There’re two of them: synchronous and asynchronous communication. Continue reading “Asynchronous communication with message queue”

Microservice challenges

learning curvesEverybody talks how good microservices are, but it’s less popular subject what challenges it brings. As any other tool it is good at solving one kind of problems, sucks at others, and comes at a price.

In case you’ve forgotten what microservices are, it’s an application building pattern that sees an application as a set of small independent services, which communicate with each other via some lightweight protocol.

So, Continue reading “Microservice challenges”

Quick intro to docker-compose

What is docker-compose

docker-compose logoLike docker itself allows managing single container, docker-compose makes it easy to control not just one, but all containers that make distributed app. This includes containers, networks, volumes and all related settings.

If you think about it, starting an app that has more than one container is less than trivial task and it gets exponentially harder as you add more or them. Let’s check out simple example: distributed web-application that consists of two containers – one with web content and one with database.

Continue reading “Quick intro to docker-compose”

Communication between Docker containers

Having an app running from within Docker container is fun, that’s for sure. But do you know what would be even more fun? Many apps running from within containers and talking to each other. Imagine that after playing enough with microservices, you finally decided to split some real monolithic web application into:

  1. container, serving static web content, and
  2. container, serving data through some sort of RESTful API.

First container opens 80th port and, while serving html/css/js by himself, talks to the second container when data request comes.

Communicating containers

So idea is simple, but there’s one thing. How exactly those containers will communicate? How do they even find each other?

Continue reading “Communication between Docker containers”

3 ways to dockerize existing Node.js app

Dockerize all the thingsImagine you have Node.js app you would like to run from within Docker container. Maybe you want to check if it still works on ‘another’ machine, or it’s a test run before adopting containers as the way of software delivery. Reasons may vary.

In order to have something tangible, let’s pick hello.js app which prints out ubiquitous ‘Hello World’:

localhost-hello
How do we put it into container? Continue reading “3 ways to dockerize existing Node.js app”

Quick intro to Docker

What’s Docker.

dockerOn the surface Docker looks like another virtual machine (VM). Just pick Ubuntu image with hello-world app inside, type docker run ubuntu hello-world  in your terminal of choice, and hello-world will start, thinking it owns a whole machine running Ubuntu.

But Docker is not a VM, manager of VMs, or hypervisor of any kind. Docker is a platform for creating, launching and managing containers. Those looks like VMs, quack like VMs, but are much closer to a fence with a barbwire on top of it. No app can enter, no app can leave. What is bad for humans works great for applications in production environment.

Because Docker doesn’t have to deal with guest operating system and hardware abstraction, it can work with the speed that VMs can only dream of, while doing quite similar job.
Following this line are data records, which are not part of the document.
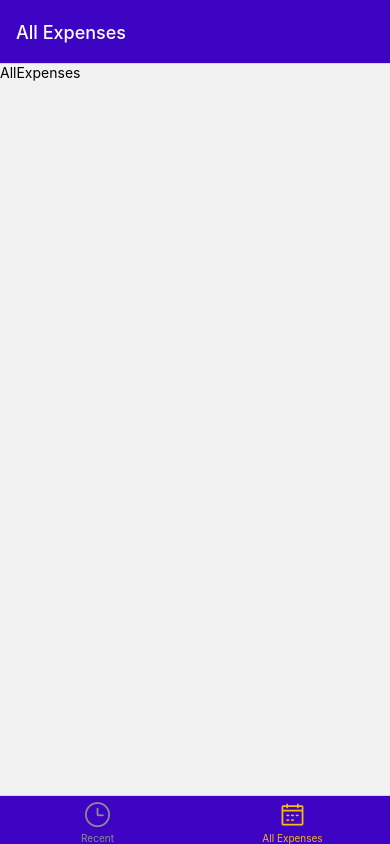
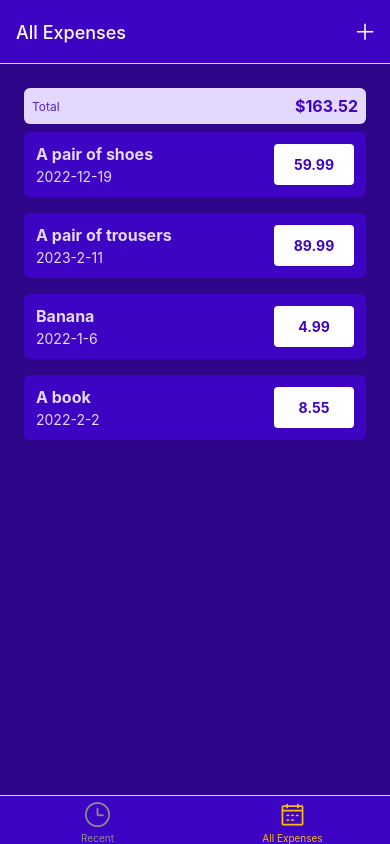
Before and after one commit to VictorIvanov87/RN-ExpenseTracker, a React Native app: screen /AllExpenses in a window 390 px wide. Built offline with nearby package versions, Linux system fonts and the light colour scheme.

Commit message:
Render expenses list

```diff
--- a/App.js
+++ b/App.js
@@ -7,6 +7,7 @@ import { GLOBAL_STYLES } from "./constants/styles";
 import ManageExpense from "./screen/ManageExpense";
 import RecentExpense from "./screen/RecentExpense";
 import AllExpenses from "./screen/AllExpenses";
+import IconButton from "./components/UI/IconButton";
 
 const Stack = createNativeStackNavigator();
 const BottomTabs = createBottomTabNavigator();
@@ -14,12 +15,15 @@ const BottomTabs = createBottomTabNavigator();
 const ExpensesOverview = () => {
   return (
     <BottomTabs.Navigator
-      screenOptions={{
+      screenOptions={({ navigation }) => ({
         headerTintColor: "white",
         headerStyle: { backgroundColor: GLOBAL_STYLES.colors.primary500 },
         tabBarStyle: { backgroundColor: GLOBAL_STYLES.colors.primary500 },
-        tabBarActiveTintColor: GLOBAL_STYLES.colors.accent500
-      }}
+        tabBarActiveTintColor: GLOBAL_STYLES.colors.accent500,
+        headerRight: ({ tintColor }) => (
+          <IconButton name="plus" color={tintColor} onPress={() => navigation.navigate("ManageExpense")} />
+        )
+      })}
     >
       <BottomTabs.Screen
         name="RecentExpense"
@@ -48,9 +52,18 @@ const App = () => {
     <>
       <StatusBar style="light" />
       <NavigationContainer>
-        <Stack.Navigator>
+        <Stack.Navigator
+          screenOptions={{
+            headerStyle: { backgroundColor: GLOBAL_STYLES.colors.primary500 },
+            headerTintColor: "white"
+          }}
+        >
           <Stack.Screen name="ExpensesOverview" component={ExpensesOverview} options={{ headerShown: false }} />
-          <Stack.Screen name="ManageExpense" component={ManageExpense} />
+          <Stack.Screen
+            name="ManageExpense"
+            component={ManageExpense}
+            options={{ title: "Manage Expense", presentation: "modal" }}
+          />
         </Stack.Navigator>
       </NavigationContainer>
     </>
--- /dev/null
+++ b/components/ExpensesOutput/ExpenseItem.js
@@ -0,0 +1,64 @@
+import { Text, View, Pressable, StyleSheet } from "react-native";
+import { useNavigation } from "@react-navigation/native";
+import { GLOBAL_STYLES } from "../../constants/styles";
+import { getFormattedDate } from "../../utils/date";
+
+const ExpenseItem = ({ description, amount, date }) => {
+  const navigation = useNavigation();
+
+  const expensePressHandler = () => {
+    navigation.navigate("ManageExpense");
+  };
+
+  return (
+    <Pressable onPress={expensePressHandler} style={({ pressed }) => pressed && styles.pressed}>
+      <View style={styles.expenseItem}>
+        <View>
+          <Text style={[styles.description, styles.textBase]}>{description}</Text>
+          <Text style={styles.textBase}>{getFormattedDate(date)}</Text>
+        </View>
+        <View style={styles.amountContainer}>
+          <Text style={styles.amount}>{amount}</Text>
+        </View>
+      </View>
+    </Pressable>
+  );
+};
+
+const styles = StyleSheet.create({
+  amount: {
+    color: GLOBAL_STYLES.colors.primary500,
+    fontWeight: "bold"
+  },
+  amountContainer: {
+    alignItems: "center",
+    backgroundColor: "white",
+    borderRadius: 4,
+    justifyContent: "center",
+    minWidth: 80,
+    paddingHorizontal: 12,
+    paddingVertical: 4
+  },
+  description: {
+    fontSize: 16,
+    fontWeight: "bold",
+    marginBottom: 4
+  },
+  expenseItem: {
+    backgroundColor: GLOBAL_STYLES.colors.primary500,
+    borderRadius: 6,
+    elevation: 3,
+    flexDirection: "row",
+    justifyContent: "space-between",
+    marginVertical: 8,
+    padding: 12
+  },
+  textBase: {
+    color: GLOBAL_STYLES.colors.primary50
+  },
+  pressed: {
+    opacity: 0.75
+  }
+});
+
+export default ExpenseItem;
--- /dev/null
+++ b/components/ExpensesOutput/ExpensesList.js
@@ -0,0 +1,12 @@
+import { FlatList } from "react-native";
+import ExpenseItem from "./ExpenseItem";
+
+const renderExpenseItem = (itemData) => {
+  return <ExpenseItem {...itemData.item} />;
+};
+
+const ExpensesList = ({ expenses }) => {
+  return <FlatList data={expenses} renderItem={renderExpenseItem} keyExtractor={(item) => item.id} />;
+};
+
+export default ExpensesList;
--- /dev/null
+++ b/components/ExpensesOutput/ExpensesOutput.js
@@ -0,0 +1,32 @@
+import { View, StyleSheet } from "react-native";
+import { GLOBAL_STYLES } from "../../constants/styles";
+import ExpensesSummary from "./ExpensesSummary";
+import ExpensesList from "./ExpensesList";
+
+const DUMMY_EXPENSES = [
+  { id: "e1", description: "A pair of shoes", amount: 59.99, date: new Date("2022-12-19") },
+  { id: "e2", description: "A pair of trousers", amount: 89.99, date: new Date("2023-02-11") },
+  { id: "e3", description: "Banana", amount: 4.99, date: new Date("2022-01-06") },
+  { id: "e4", description: "A book", amount: 8.55, date: new Date("2022-02-02") }
+];
+
+const ExpensesOutput = ({ expenses, periodName }) => {
+  return (
+    <View style={styles.container}>
+      <ExpensesSummary expenses={DUMMY_EXPENSES} periodName={periodName} />
+      <ExpensesList expenses={DUMMY_EXPENSES} />
+    </View>
+  );
+};
+
+const styles = StyleSheet.create({
+  container: {
+    backgroundColor: GLOBAL_STYLES.colors.primary700,
+    flex: 1,
+    paddingBottom: 0,
+    paddingHorizontal: 24,
+    paddingTop: 24
+  }
+});
+
+export default ExpensesOutput;
--- /dev/null
+++ b/components/ExpensesOutput/ExpensesSummary.js
@@ -0,0 +1,35 @@
+import { View, Text, StyleSheet } from "react-native";
+import { GLOBAL_STYLES } from "../../constants/styles";
+
+const ExpensesSummary = ({ expenses, periodName }) => {
+  const expensesSum = expenses.reduce((sum, exp) => sum + exp.amount, 0);
+
+  return (
+    <View style={styles.container}>
+      <Text style={styles.period}>{periodName}</Text>
+      <Text style={styles.sum}>${expensesSum.toFixed(2)}</Text>
+    </View>
+  );
+};
+
+const styles = StyleSheet.create({
+  container: {
+    alignItems: "center",
+    backgroundColor: GLOBAL_STYLES.colors.primary50,
+    borderRadius: 6,
+    flexDirection: "row",
+    justifyContent: "space-between",
+    padding: 8
+  },
+  period: {
+    color: GLOBAL_STYLES.colors.primary400,
+    fontSize: 12
+  },
+  sum: {
+    color: GLOBAL_STYLES.colors.primary500,
+    fontSize: 16,
+    fontWeight: "bold"
+  }
+});
+
+export default ExpensesSummary;
--- /dev/null
+++ b/components/UI/IconButton.js
@@ -0,0 +1,25 @@
+import { View, Pressable, StyleSheet } from "react-native";
+import { AntDesign } from "@expo/vector-icons";
+
+const IconButton = ({ name, color, size, onPress }) => {
+  return (
+    <Pressable onPress={onPress} style={({ pressed }) => (pressed ? styles.pressed : null)}>
+      <View style={styles.buttonContainer}>
+        <AntDesign name={name} color={color || "white"} size={size || 22} />
+      </View>
+    </Pressable>
+  );
+};
+
+const styles = StyleSheet.create({
+  buttonContainer: {
+    borderRadius: 24,
+    margin: 8,
+    padding: 6
+  },
+  pressed: {
+    opacity: 0.75
+  }
+});
+
+export default IconButton;
--- a/screen/AllExpenses.js
+++ b/screen/AllExpenses.js
@@ -1,11 +1,7 @@
-import { View, Text } from "react-native";
+import ExpensesOutput from "../components/ExpensesOutput/ExpensesOutput";
 
 const AllExpenses = () => {
-  return (
-    <View>
-      <Text>AllExpenses</Text>
-    </View>
-  );
+  return <ExpensesOutput periodName="Total" />;
 };
 
 export default AllExpenses;
--- a/screen/RecentExpense.js
+++ b/screen/RecentExpense.js
@@ -1,11 +1,7 @@
-import { View, Text } from "react-native";
+import ExpensesOutput from "../components/ExpensesOutput/ExpensesOutput";
 
 const RecentExpense = () => {
-  return (
-    <View>
-      <Text>RecentExpense</Text>
-    </View>
-  );
+  return <ExpensesOutput periodName="Last 7 days" />;
 };
 
 export default RecentExpense;
--- /dev/null
+++ b/utils/date.js
@@ -0,0 +1,3 @@
+export const getFormattedDate = (date) => {
+  return `${date.getFullYear()}-${date.getMonth() + 1}-${date.getDate()}`;
+};
```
Continue reading “Quick intro to Docker”

Playing with microservices

Recently I was asked to build a small internal app: dynamic dashboard for one of our projectors, which are hanging all over the office and display some company info onto the walls: customer statistics, server-to-server latency, what tasks are in development, etc. My particular goal was to add release and builds statistics: build duration, failed/unreliable tests and anything else that could motivate us to produce more stable builds.

We store all relevant data in Google BigQuery and the whole task is basically to extract build results from the storage and present it in clear and simple way. Quite trivial. Continue reading “Playing with microservices”